Don DeLillo's novel "White Noise" is all about humanity's fear of death and the ways we either try or don't bother to try to cope with that fear. Professor Jack Gladney and his wife Babette are both consumed by the fears of dying. Gladney's academic pursuits are all about death as well, hence his fixation on Hitler and the Holocaust. The novel is divided into three sections. The first, "Waves and Radiation," spends its time skewering the world of academia and intellectuals for their obsessions with death. The second part, "The Airborne Toxic Event," is pretty self-explanatory, turning the irrational fears these characters have into something that is actually real and having them confront them. And the third part, "Dylarama," I will not get into because the movie hasn't come out yet, and there's probably a lot of you out there who don't want to be spoiled on the events of the story.

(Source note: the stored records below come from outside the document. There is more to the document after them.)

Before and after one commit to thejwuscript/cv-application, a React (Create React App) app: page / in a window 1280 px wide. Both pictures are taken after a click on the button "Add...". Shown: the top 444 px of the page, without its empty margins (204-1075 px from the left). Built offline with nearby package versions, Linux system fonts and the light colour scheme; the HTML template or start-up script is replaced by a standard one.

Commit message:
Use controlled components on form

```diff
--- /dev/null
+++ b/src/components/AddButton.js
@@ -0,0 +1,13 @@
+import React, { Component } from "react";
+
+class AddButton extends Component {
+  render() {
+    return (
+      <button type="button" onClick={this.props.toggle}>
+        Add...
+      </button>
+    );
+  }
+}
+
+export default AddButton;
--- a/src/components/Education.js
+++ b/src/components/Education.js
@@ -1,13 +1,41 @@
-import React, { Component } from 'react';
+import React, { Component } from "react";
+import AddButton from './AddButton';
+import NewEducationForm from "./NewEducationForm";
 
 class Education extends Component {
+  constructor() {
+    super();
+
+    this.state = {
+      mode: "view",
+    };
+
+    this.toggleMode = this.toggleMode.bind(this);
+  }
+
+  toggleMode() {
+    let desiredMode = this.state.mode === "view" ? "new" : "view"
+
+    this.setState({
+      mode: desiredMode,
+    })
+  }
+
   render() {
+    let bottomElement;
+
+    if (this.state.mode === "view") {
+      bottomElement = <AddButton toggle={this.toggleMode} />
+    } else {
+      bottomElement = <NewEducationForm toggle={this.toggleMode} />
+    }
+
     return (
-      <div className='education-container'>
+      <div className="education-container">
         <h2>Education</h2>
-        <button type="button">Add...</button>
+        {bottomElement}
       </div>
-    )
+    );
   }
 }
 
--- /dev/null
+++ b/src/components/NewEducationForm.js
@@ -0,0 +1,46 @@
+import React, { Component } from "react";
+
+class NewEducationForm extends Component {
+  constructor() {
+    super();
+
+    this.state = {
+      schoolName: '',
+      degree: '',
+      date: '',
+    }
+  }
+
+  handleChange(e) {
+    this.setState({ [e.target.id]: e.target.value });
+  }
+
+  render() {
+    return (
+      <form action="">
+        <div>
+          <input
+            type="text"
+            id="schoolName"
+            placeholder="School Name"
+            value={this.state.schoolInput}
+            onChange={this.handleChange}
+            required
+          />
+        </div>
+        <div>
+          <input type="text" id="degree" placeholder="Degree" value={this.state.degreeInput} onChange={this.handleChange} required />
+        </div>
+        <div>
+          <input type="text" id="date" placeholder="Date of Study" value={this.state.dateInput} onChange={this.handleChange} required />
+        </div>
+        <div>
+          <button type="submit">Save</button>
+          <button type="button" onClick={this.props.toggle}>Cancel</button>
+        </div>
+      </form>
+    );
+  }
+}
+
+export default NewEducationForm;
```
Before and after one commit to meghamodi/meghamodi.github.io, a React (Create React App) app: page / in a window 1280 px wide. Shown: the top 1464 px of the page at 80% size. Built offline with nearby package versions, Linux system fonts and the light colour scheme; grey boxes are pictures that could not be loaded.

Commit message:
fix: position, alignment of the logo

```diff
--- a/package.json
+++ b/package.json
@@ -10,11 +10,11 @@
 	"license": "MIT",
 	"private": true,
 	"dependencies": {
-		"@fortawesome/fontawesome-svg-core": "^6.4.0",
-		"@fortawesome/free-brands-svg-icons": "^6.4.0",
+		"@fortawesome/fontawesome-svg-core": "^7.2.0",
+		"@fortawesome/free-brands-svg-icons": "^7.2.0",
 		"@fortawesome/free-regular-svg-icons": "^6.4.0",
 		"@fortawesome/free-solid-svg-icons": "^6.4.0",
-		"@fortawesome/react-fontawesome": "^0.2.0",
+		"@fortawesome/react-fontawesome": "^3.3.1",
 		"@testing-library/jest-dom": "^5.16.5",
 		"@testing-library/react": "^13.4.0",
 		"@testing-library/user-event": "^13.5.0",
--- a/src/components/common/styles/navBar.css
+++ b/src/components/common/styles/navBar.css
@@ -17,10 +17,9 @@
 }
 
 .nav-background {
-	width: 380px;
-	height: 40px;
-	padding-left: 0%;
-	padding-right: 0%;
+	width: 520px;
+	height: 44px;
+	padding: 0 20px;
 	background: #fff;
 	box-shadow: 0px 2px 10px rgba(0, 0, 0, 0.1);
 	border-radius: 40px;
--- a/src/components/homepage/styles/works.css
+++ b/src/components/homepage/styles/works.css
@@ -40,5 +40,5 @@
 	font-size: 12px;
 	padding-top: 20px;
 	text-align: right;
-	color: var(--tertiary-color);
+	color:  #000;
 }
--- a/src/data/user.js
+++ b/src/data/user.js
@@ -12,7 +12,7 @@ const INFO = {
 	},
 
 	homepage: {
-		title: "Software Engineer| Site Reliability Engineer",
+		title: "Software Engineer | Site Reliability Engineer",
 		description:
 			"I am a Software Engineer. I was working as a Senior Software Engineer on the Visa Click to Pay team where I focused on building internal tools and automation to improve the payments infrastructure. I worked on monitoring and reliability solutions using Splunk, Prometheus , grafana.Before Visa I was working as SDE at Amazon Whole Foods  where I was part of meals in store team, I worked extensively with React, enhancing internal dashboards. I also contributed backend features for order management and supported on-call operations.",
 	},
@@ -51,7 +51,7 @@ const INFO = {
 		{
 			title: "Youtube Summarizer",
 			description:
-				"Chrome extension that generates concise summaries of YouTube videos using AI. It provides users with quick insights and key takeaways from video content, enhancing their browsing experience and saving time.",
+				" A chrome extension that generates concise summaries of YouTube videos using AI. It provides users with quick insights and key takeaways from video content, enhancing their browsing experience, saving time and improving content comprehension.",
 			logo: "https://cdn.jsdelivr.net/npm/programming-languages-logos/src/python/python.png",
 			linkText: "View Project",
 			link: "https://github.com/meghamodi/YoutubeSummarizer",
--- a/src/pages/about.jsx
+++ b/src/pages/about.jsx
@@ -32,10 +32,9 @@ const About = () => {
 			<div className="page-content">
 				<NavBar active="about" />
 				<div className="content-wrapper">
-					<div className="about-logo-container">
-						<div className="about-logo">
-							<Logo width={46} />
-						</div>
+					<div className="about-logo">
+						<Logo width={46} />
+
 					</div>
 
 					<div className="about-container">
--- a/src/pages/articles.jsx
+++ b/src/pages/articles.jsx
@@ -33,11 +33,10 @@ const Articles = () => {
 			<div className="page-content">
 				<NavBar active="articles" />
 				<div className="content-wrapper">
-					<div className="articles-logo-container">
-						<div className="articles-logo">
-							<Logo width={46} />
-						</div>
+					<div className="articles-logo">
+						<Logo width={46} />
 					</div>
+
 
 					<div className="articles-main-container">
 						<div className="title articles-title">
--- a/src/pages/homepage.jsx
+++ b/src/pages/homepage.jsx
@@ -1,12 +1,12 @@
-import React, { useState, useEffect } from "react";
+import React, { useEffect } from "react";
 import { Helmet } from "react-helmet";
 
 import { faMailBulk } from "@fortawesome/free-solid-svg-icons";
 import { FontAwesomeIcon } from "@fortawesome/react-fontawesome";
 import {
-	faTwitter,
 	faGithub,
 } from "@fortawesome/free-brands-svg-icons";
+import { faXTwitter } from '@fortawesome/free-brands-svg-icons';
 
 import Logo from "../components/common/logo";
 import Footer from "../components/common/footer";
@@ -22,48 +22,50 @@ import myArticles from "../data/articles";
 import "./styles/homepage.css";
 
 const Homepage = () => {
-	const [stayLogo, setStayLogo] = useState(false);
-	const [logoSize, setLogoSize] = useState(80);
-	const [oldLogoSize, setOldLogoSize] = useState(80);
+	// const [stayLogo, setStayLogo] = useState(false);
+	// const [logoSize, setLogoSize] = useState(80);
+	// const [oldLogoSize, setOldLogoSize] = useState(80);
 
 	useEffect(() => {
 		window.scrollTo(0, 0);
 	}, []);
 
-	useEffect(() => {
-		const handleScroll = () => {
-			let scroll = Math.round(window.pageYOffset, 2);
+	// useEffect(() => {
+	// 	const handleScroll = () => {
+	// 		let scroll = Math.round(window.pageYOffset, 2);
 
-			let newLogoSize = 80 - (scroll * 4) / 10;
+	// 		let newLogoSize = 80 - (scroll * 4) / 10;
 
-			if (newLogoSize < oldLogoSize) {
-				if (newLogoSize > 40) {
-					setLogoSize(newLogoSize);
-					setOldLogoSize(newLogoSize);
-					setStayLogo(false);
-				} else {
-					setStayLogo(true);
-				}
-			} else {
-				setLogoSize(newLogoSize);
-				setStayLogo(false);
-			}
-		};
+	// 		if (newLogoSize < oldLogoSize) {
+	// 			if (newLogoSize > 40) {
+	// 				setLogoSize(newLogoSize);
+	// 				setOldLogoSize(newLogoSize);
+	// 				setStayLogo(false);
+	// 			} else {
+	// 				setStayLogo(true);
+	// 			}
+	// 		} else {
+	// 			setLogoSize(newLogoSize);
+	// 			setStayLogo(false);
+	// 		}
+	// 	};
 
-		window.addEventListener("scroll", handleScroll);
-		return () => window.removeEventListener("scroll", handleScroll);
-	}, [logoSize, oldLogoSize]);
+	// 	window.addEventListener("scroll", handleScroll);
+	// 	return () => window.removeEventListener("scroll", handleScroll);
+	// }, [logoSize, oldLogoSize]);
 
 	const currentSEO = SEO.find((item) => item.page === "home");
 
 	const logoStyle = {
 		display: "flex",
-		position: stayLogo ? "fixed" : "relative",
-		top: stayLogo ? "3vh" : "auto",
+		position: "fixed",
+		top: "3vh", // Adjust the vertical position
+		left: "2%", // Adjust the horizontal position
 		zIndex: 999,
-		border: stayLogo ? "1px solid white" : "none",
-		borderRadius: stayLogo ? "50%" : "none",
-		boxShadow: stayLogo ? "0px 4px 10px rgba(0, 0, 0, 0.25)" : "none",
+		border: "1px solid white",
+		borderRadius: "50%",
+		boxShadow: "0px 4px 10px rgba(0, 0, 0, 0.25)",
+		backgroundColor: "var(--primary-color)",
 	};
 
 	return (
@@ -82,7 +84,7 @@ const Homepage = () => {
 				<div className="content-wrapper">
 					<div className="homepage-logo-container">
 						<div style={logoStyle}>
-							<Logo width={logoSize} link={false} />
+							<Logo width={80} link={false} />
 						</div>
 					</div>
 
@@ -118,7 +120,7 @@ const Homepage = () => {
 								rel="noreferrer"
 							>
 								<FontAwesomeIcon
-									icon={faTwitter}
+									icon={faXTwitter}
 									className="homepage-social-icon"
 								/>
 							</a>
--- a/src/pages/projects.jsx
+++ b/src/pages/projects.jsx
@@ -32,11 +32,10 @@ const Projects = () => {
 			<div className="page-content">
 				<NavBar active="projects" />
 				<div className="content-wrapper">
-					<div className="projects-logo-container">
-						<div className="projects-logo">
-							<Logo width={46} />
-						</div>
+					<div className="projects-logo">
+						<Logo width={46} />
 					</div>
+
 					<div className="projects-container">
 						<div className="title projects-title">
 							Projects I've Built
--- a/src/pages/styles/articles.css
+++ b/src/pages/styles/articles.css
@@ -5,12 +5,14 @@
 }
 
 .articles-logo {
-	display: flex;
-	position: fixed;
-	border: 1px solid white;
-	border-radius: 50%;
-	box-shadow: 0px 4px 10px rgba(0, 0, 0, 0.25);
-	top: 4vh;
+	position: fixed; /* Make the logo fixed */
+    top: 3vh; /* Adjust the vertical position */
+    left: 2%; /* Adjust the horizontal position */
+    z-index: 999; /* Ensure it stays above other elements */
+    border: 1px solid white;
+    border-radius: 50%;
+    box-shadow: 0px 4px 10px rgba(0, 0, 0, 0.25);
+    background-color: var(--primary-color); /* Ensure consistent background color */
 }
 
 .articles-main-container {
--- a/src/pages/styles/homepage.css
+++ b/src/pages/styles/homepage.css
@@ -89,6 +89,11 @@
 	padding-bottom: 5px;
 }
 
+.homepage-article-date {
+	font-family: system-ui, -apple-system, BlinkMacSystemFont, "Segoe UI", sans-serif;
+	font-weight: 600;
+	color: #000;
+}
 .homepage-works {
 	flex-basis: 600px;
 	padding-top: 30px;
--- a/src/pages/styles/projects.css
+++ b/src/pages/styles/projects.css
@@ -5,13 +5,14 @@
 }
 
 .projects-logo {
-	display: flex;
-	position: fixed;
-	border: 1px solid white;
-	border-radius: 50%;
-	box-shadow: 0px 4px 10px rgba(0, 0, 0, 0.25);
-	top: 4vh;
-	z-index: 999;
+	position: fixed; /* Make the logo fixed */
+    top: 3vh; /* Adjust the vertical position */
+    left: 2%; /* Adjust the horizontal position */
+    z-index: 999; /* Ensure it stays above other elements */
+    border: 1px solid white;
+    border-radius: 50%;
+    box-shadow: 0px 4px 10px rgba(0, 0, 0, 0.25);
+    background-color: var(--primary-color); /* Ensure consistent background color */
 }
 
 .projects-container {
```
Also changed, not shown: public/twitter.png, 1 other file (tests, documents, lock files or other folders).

In terms of actual plot, "White Noise" kind of goes all over the place, but it's the characters' thematic concerns that are crucial to the story, not the individual story beats, per se. Beyond the fear of death, the book touches on outrageous American consumerism (remember, this came out in the Reagan era) and humans creating their own prison of misery and disaster. DeLillo's novel won the National Book Award back in 1985 and is one of the most celebrated novels of the latter half of the 20th century. Quite frankly, it's surprising it has taken this long to have a film adaptation made of it. Here's hoping it was worth the near 40-year wait.

When can we see White Noise?

As mentioned, "White Noise" will open the 79th Venice Film Festival in a little over a month from now. If you are so lucky to attend the festival, please enjoy. For the rest of us, we are not entirely sure when "White Noise" will make its awards qualifying theatrical run or its premiere on Netflix. If we are to look at "Marriage Story" for any indication, as that film also premiered at the Venice Film Festival, it was released in theaters November 6, 2019, followed by it hitting Netflix a month later on December 6, 2019. "Marriage Story" also played just about every festival under the sun, from Telluride to Toronto to New York, and if Netflix employs the same strategy, we could be looking at another November release here. What I doubt this time, though, is as long of a gap between its theatrical and streaming dates, considering the massively altered perception of streaming since COVID-19 entered our lives. So, my guess for when we will be able to see "White Noise" is late October or early November, but there is nothing definitive yet.